- Measuring. For things like sugar and flour, using measuring spoons have our little ones scoop up the ingredients, help them level them off, and have them dump it out wherever it needs to go. You can also have them help you measure by showing them the line you want to fill and letting them tell you “STOP” when you get there.
- Pouring. When measuring liquids, have your little one help pour. Show them how to use both hands and just like they can prompt you to “STOP” switch it up so they can do it/
- Counting. Counting how many scoops you’ve put in, how many eggs you’ve cracked, or how many strawberries go in each tin. They can help dole them out or practice their numbers as you go along.
- Mixing and stirring. Have your little one hold the big spoon and mix ingredients together. Watching how they incorporate is such a satisfying and fulfilling activity for them. This is also an activity that gets our little one to cross the midline of their body and an excellent practice in using our “helper” hand to hold the bowl still.
- Spreading. Just like with paint, we want our little one to work on covering a whole surface. This is another time when we cross the midline and use our helper hand. Use a kids safe knife or a spoon to help with that spreading.
- Shaking and sprinkling. Everyone loves a finishing touch and whether it’s sprinkles to finish off cookies or cheese to top of a casserole, shaking them in shakers or sprinkling between their fingers are great practice in holding, pinching, and fine motor dexterity.
- Remember that observation is a valid form of participation. Your little one needs you to model everything before they can try it themselves. Especially for more complicated moments, know that just because you might be the one with the tools in your hand does not mean that your little one has not “done it” with you.
Now that you’ve read through tips and tricks, here’s a few ideas for you to try for a NYE celebration at home!
- Noon Year’s Eve Mocktail – Set up some special cups, have your little ones count some blueberries into the bottom – 2 or 3 in each cup. Help them pour some sparkling apple or grape juice to a predetermined line. Then use these festive drinks to ring in an early New Year’s. *Make sure anyone included is aware for the berries to avoid any choking hazards*
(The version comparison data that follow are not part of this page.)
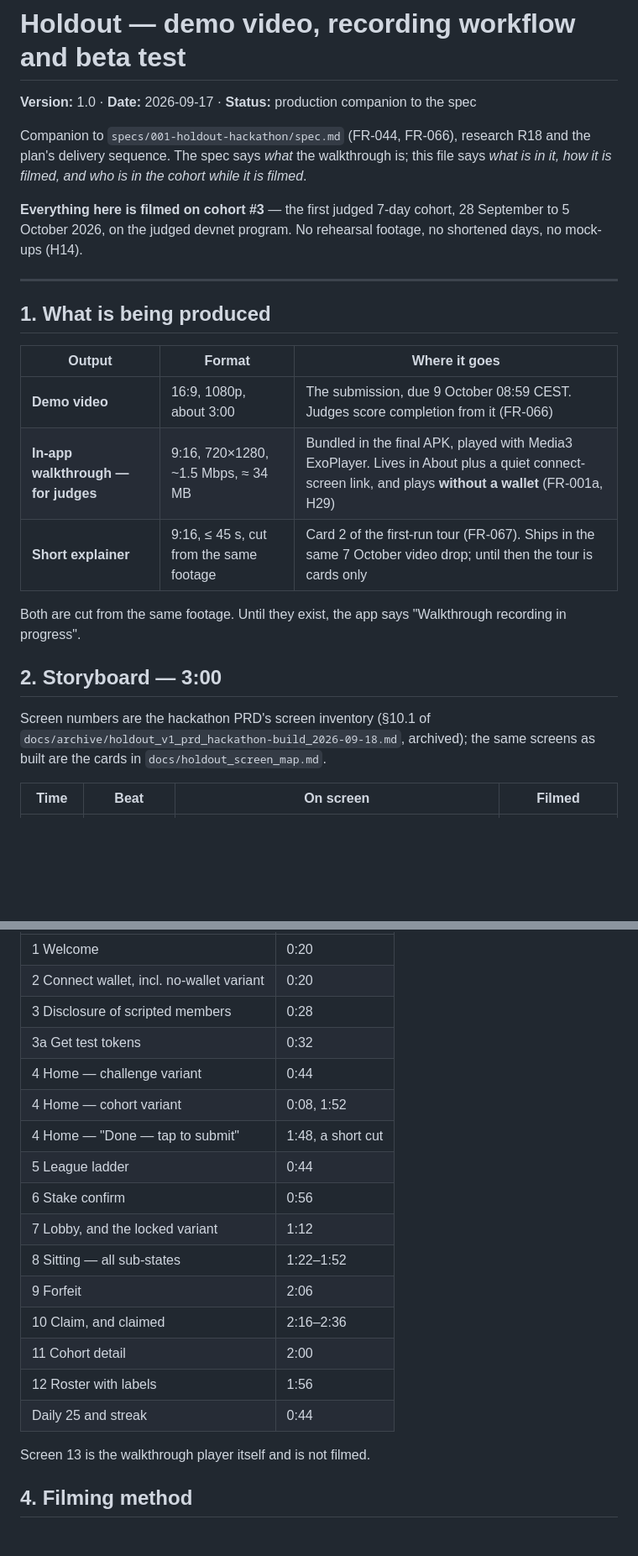
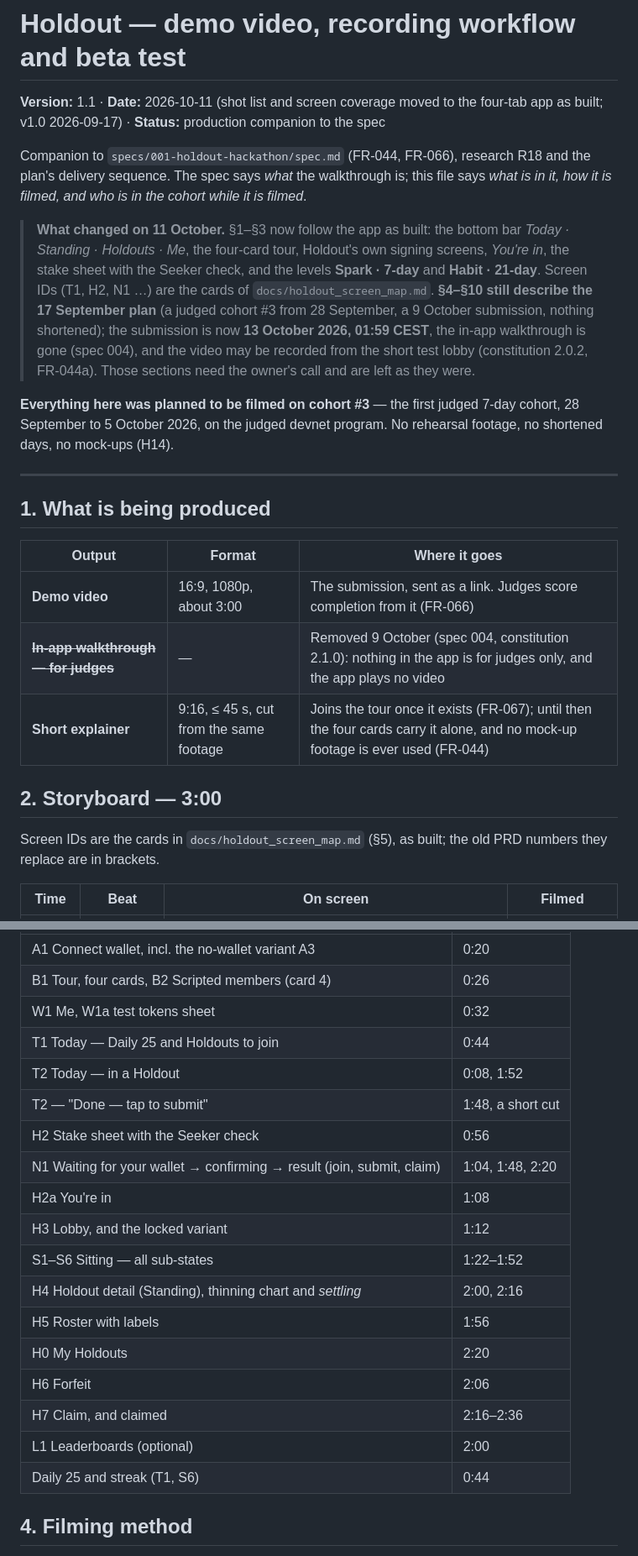
Before and after one commit to illia-loshchinin/holdout, a Markdown page: docs/holdout_demo_video.md, 2 parts joined by grey strips. Shown at 84% size. Rendered like a GitHub page; blank space fills up the shorter version.

Commit message:
docs(demo): shot list follows the four-tab navigation
Storyboard and screen coverage use the screen map's IDs: Today (T1/T2) for Home
and the ladder, the stake sheet with the Seeker check, Holdout's signing
screens and You're in, the faucet sheet on Me, the Standing tab and the
four-card tour. Drop the in-app walkthrough output (removed 9 Oct). Section 4
onwards still describes the 17 September plan; a note says so.

```diff
--- a/docs/holdout_demo_video.md
+++ b/docs/holdout_demo_video.md
@@ -1,10 +1,12 @@
 # Holdout — demo video, recording workflow and beta test
 
-**Version:** 1.0 · **Date:** 2026-09-17 · **Status:** production companion to the spec
+**Version:** 1.1 · **Date:** 2026-10-11 (shot list and screen coverage moved to the four-tab app as built; v1.0 2026-09-17) · **Status:** production companion to the spec
 
 Companion to `specs/001-holdout-hackathon/spec.md` (FR-044, FR-066), research R18 and the plan's delivery sequence. The spec says *what* the walkthrough is; this file says *what is in it, how it is filmed, and who is in the cohort while it is filmed*.
 
-**Everything here is filmed on cohort #3** — the first judged 7-day cohort, 28 September to 5 October 2026, on the judged devnet program. No rehearsal footage, no shortened days, no mock-ups (H14).
+> **What changed on 11 October.** §1–§3 now follow the app as built: the bottom bar *Today · Standing · Holdouts · Me*, the four-card tour, Holdout's own signing screens, *You're in*, the stake sheet with the Seeker check, and the levels **Spark · 7-day** and **Habit · 21-day**. Screen IDs (T1, H2, N1 …) are the cards of `docs/holdout_screen_map.md`. **§4–§10 still describe the 17 September plan** (a judged cohort #3 from 28 September, a 9 October submission, nothing shortened); the submission is now **13 October 2026, 01:59 CEST**, the in-app walkthrough is gone (spec 004), and the video may be recorded from the short test lobby (constitution 2.0.2, FR-044a). Those sections need the owner's call and are left as they were.
+
+**Everything here was planned to be filmed on cohort #3** — the first judged 7-day cohort, 28 September to 5 October 2026, on the judged devnet program. No rehearsal footage, no shortened days, no mock-ups (H14).
 
 ---
 
@@ -12,15 +14,13 @@ Companion to `specs/001-holdout-hackathon/spec.md` (FR-044, FR-066), research R1
 
 | Output | Format | Where it goes |
 |---|---|---|
-| **Demo video** | 16:9, 1080p, about 3:00 | The submission, due 9 October 08:59 CEST. Judges score completion from it (FR-066) |
-| **In-app walkthrough — for judges** | 9:16, 720×1280, ~1.5 Mbps, ≈ 34 MB | Bundled in the final APK, played with Media3 ExoPlayer. Lives in About plus a quiet connect-screen link, and plays **without a wallet** (FR-001a, H29) |
-| **Short explainer** | 9:16, ≤ 45 s, cut from the same footage | Card 2 of the first-run tour (FR-067). Ships in the same 7 October video drop; until then the tour is cards only |
-
-Both are cut from the same footage. Until they exist, the app says "Walkthrough recording in progress".
+| **Demo video** | 16:9, 1080p, about 3:00 | The submission, sent as a link. Judges score completion from it (FR-066) |
+| ~~**In-app walkthrough — for judges**~~ | — | Removed 9 October (spec 004, constitution 2.1.0): nothing in the app is for judges only, and the app plays no video |
+| **Short explainer** | 9:16, ≤ 45 s, cut from the same footage | Joins the tour once it exists (FR-067); until then the four cards carry it alone, and no mock-up footage is ever used (FR-044) |
 
 ## 2. Storyboard — 3:00
 
-Screen numbers are the hackathon PRD's screen inventory (§10.1 of `docs/archive/holdout_v1_prd_hackathon-build_2026-09-18.md`, archived); the same screens as built are the cards in `docs/holdout_screen_map.md`.
+Screen IDs are the cards in `docs/holdout_screen_map.md` (§5), as built; the old PRD numbers they replace are in brackets.
 
 | Time | Beat | On screen | Filmed |
 |---|---|---|---|
@@ -46,22 +46,22 @@ Every Phase 1 screen appears at least once. Tick each one before the edit is loc
 |---|---|
-| 1 Welcome | 0:20 |
-| 2 Connect wallet, incl. no-wallet variant | 0:20 |
-| 3 Disclosure of scripted members | 0:28 |
-| 3a Get test tokens | 0:32 |
-| 4 Home — challenge variant | 0:44 |
-| 4 Home — cohort variant | 0:08, 1:52 |
-| 4 Home — "Done — tap to submit" | 1:48, a short cut |
-| 5 League ladder | 0:44 |
-| 6 Stake confirm | 0:56 |
-| 7 Lobby, and the locked variant | 1:12 |
-| 8 Sitting — all sub-states | 1:22–1:52 |
-| 9 Forfeit | 2:06 |
-| 10 Claim, and claimed | 2:16–2:36 |
-| 11 Cohort detail | 2:00 |
-| 12 Roster with labels | 1:56 |
-| Daily 25 and streak | 0:44 |
-
-Screen 13 is the walkthrough player itself and is not filmed.
+| A1 Connect wallet, incl. the no-wallet variant A3 | 0:20 |
+| B1 Tour, four cards, B2 Scripted members (card 4) | 0:26 |
+| W1 Me, W1a test tokens sheet | 0:32 |
+| T1 Today — Daily 25 and Holdouts to join | 0:44 |
+| T2 Today — in a Holdout | 0:08, 1:52 |
+| T2 — "Done — tap to submit" | 1:48, a short cut |
+| H2 Stake sheet with the Seeker check | 0:56 |
+| N1 Waiting for your wallet → confirming → result (join, submit, claim) | 1:04, 1:48, 2:20 |
+| H2a You're in | 1:08 |
+| H3 Lobby, and the locked variant | 1:12 |
+| S1–S6 Sitting — all sub-states | 1:22–1:52 |
+| H4 Holdout detail (Standing), thinning chart and *settling* | 2:00, 2:16 |
+| H5 Roster with labels | 1:56 |
+| H0 My Holdouts | 2:20 |
+| H6 Forfeit | 2:06 |
+| H7 Claim, and claimed | 2:16–2:36 |
+| L1 Leaderboards (optional) | 2:00 |
+| Daily 25 and streak (T1, S6) | 0:44 |
 
 ## 4. Filming method
 
```
Also changed, not shown: other parts of docs/holdout_demo_video.md (+14 -14 lines).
- Banana Sushi – Lay out a tortilla flat and have them spread a favorite spread over the top of it – peanut butter, almond butter, sunflower butter, nutella all work well. Peel a banana and place in on the tortilla and roll it up. Cut into ~inch sized pieces. For extra fun, dip one side into melted chocolate and sprinkle on chopped nuts, coconut flakes, or colorful sprinkles.
- Party Dip – A healthy snack for your celebration. This is a great one for your kids to help use those mixing muscles. Measure out approximately ⅓ cup of plain or greek yogurt, smash one ripe avocado, add a squeeze of lemon juice and little shake of garlic powder for flavor and mix until smooth. Then dip veggies like celery, carrots, and cucumbers or some tortilla chips to enjoy!
Now it’s time to celebrate all that you have accomplished together! Happy New Year!
Amelia’s been moving and grooving from day one. Her parents once told her that as a child she “wasn’t content until she could walk on her own.” Walking quickly turned into dancing, and she’s never stopped. Originally from Houston, Texas, Amelia spent her childhood trying to do anything she considered “artistic” until finally finding her passion in theatre and dance. She graduated from Northwestern University where she was a Theatre major, Dance minor, and graduated with a certificate in Music Theatre.
Working at Bubbles is a dream come true! The mixture of imagination, adventure, art, and music is perfect for Miss Amelia’s energetic and creative spirit. She has been working with young children since she was a teenager, and loves the opportunity Bubbles gives to combine her love of children with her love of the arts. When not working, she can be found on stage performing, teaching herself how to play musical instruments, and baking treats for friends!